**Task statement:** Only an exact, complete copy of the listing will serve as the answer.

**Data for the task:**

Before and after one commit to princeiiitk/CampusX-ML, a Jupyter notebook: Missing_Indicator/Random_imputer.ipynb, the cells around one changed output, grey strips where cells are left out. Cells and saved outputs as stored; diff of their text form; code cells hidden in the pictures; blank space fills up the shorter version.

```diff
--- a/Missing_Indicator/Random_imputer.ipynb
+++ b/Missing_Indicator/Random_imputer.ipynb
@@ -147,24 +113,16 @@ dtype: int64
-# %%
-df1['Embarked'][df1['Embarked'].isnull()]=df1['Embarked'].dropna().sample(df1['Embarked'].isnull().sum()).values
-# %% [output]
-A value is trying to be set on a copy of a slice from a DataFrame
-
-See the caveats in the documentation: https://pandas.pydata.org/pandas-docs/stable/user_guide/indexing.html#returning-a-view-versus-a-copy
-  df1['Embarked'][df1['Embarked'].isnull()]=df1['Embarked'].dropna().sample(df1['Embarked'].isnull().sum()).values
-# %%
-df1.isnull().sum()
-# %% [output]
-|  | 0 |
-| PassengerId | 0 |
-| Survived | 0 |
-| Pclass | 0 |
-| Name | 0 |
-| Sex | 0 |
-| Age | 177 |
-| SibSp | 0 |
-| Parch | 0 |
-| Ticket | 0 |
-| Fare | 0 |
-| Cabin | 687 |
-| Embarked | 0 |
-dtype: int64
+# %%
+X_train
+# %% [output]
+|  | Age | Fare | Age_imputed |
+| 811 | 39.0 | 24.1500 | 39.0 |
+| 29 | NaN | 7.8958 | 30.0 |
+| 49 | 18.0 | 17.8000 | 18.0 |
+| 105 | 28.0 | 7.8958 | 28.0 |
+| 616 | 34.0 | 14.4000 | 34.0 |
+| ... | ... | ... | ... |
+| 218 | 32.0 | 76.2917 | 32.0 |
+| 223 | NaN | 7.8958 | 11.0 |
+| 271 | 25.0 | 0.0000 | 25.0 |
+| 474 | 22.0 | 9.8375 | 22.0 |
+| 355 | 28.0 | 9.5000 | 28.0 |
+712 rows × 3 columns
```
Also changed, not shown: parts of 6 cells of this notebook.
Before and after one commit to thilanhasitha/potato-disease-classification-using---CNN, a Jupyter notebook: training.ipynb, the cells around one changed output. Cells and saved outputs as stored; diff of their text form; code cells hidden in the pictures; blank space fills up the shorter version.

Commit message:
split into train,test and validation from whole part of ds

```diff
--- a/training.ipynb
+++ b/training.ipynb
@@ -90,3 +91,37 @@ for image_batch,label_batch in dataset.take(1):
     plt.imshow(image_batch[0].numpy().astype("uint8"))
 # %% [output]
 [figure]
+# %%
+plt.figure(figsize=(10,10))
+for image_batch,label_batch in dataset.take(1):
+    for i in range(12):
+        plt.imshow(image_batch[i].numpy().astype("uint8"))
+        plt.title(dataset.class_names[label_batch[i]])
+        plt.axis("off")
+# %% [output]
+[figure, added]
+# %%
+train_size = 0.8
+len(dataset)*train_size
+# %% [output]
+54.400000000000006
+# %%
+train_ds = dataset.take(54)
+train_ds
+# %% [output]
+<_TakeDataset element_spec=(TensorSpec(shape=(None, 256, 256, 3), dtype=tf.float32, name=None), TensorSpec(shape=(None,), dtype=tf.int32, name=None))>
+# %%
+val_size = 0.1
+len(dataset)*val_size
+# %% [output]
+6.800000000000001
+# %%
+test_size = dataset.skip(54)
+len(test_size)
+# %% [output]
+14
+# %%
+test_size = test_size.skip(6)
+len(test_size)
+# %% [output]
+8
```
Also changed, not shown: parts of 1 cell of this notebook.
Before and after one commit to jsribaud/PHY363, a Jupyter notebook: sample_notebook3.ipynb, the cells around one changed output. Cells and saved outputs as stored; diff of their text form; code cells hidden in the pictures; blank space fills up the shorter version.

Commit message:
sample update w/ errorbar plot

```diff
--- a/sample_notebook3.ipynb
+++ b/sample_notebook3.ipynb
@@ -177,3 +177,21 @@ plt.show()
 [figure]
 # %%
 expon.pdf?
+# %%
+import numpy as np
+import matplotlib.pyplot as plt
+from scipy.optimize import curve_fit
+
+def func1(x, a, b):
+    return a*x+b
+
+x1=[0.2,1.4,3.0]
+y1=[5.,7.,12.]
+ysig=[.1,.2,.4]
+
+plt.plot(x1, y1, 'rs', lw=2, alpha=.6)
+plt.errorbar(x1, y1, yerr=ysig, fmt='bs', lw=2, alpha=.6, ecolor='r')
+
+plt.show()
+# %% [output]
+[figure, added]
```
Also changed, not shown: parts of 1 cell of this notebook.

**Task result:**
Before and after one commit to princeiiitk/CampusX-ML, a Jupyter notebook: Missing_Indicator/Random_imputer.ipynb, the cells around one changed output, grey strips where cells are left out. Cells and saved outputs as stored; diff of their text form; code cells hidden in the pictures; blank space fills up the shorter version.

```diff
--- a/Missing_Indicator/Random_imputer.ipynb
+++ b/Missing_Indicator/Random_imputer.ipynb
@@ -147,24 +113,16 @@ dtype: int64
-# %%
-df1['Embarked'][df1['Embarked'].isnull()]=df1['Embarked'].dropna().sample(df1['Embarked'].isnull().sum()).values
-# %% [output]
-A value is trying to be set on a copy of a slice from a DataFrame
-
-See the caveats in the documentation: https://pandas.pydata.org/pandas-docs/stable/user_guide/indexing.html#returning-a-view-versus-a-copy
-  df1['Embarked'][df1['Embarked'].isnull()]=df1['Embarked'].dropna().sample(df1['Embarked'].isnull().sum()).values
-# %%
-df1.isnull().sum()
-# %% [output]
-|  | 0 |
-| PassengerId | 0 |
-| Survived | 0 |
-| Pclass | 0 |
-| Name | 0 |
-| Sex | 0 |
-| Age | 177 |
-| SibSp | 0 |
-| Parch | 0 |
-| Ticket | 0 |
-| Fare | 0 |
-| Cabin | 687 |
-| Embarked | 0 |
-dtype: int64
+# %%
+X_train
+# %% [output]
+|  | Age | Fare | Age_imputed |
+| 811 | 39.0 | 24.1500 | 39.0 |
+| 29 | NaN | 7.8958 | 30.0 |
+| 49 | 18.0 | 17.8000 | 18.0 |
+| 105 | 28.0 | 7.8958 | 28.0 |
+| 616 | 34.0 | 14.4000 | 34.0 |
+| ... | ... | ... | ... |
+| 218 | 32.0 | 76.2917 | 32.0 |
+| 223 | NaN | 7.8958 | 11.0 |
+| 271 | 25.0 | 0.0000 | 25.0 |
+| 474 | 22.0 | 9.8375 | 22.0 |
+| 355 | 28.0 | 9.5000 | 28.0 |
+712 rows × 3 columns
```
Also changed, not shown: parts of 6 cells of this notebook.
Before and after one commit to thilanhasitha/potato-disease-classification-using---CNN, a Jupyter notebook: training.ipynb, the cells around one changed output. Cells and saved outputs as stored; diff of their text form; code cells hidden in the pictures; blank space fills up the shorter version.

Commit message:
split into train,test and validation from whole part of ds

```diff
--- a/training.ipynb
+++ b/training.ipynb
@@ -90,3 +91,37 @@ for image_batch,label_batch in dataset.take(1):
     plt.imshow(image_batch[0].numpy().astype("uint8"))
 # %% [output]
 [figure]
+# %%
+plt.figure(figsize=(10,10))
+for image_batch,label_batch in dataset.take(1):
+    for i in range(12):
+        plt.imshow(image_batch[i].numpy().astype("uint8"))
+        plt.title(dataset.class_names[label_batch[i]])
+        plt.axis("off")
+# %% [output]
+[figure, added]
+# %%
+train_size = 0.8
+len(dataset)*train_size
+# %% [output]
+54.400000000000006
+# %%
+train_ds = dataset.take(54)
+train_ds
+# %% [output]
+<_TakeDataset element_spec=(TensorSpec(shape=(None, 256, 256, 3), dtype=tf.float32, name=None), TensorSpec(shape=(None,), dtype=tf.int32, name=None))>
+# %%
+val_size = 0.1
+len(dataset)*val_size
+# %% [output]
+6.800000000000001
+# %%
+test_size = dataset.skip(54)
+len(test_size)
+# %% [output]
+14
+# %%
+test_size = test_size.skip(6)
+len(test_size)
+# %% [output]
+8
```
Also changed, not shown: parts of 1 cell of this notebook.
Before and after one commit to jsribaud/PHY363, a Jupyter notebook: sample_notebook3.ipynb, the cells around one changed output. Cells and saved outputs as stored; diff of their text form; code cells hidden in the pictures; blank space fills up the shorter version.

Commit message:
sample update w/ errorbar plot

```diff
--- a/sample_notebook3.ipynb
+++ b/sample_notebook3.ipynb
@@ -177,3 +177,21 @@ plt.show()
 [figure]
 # %%
 expon.pdf?
+# %%
+import numpy as np
+import matplotlib.pyplot as plt
+from scipy.optimize import curve_fit
+
+def func1(x, a, b):
+    return a*x+b
+
+x1=[0.2,1.4,3.0]
+y1=[5.,7.,12.]
+ysig=[.1,.2,.4]
+
+plt.plot(x1, y1, 'rs', lw=2, alpha=.6)
+plt.errorbar(x1, y1, yerr=ysig, fmt='bs', lw=2, alpha=.6, ecolor='r')
+
+plt.show()
+# %% [output]
+[figure, added]
```
Also changed, not shown: parts of 1 cell of this notebook.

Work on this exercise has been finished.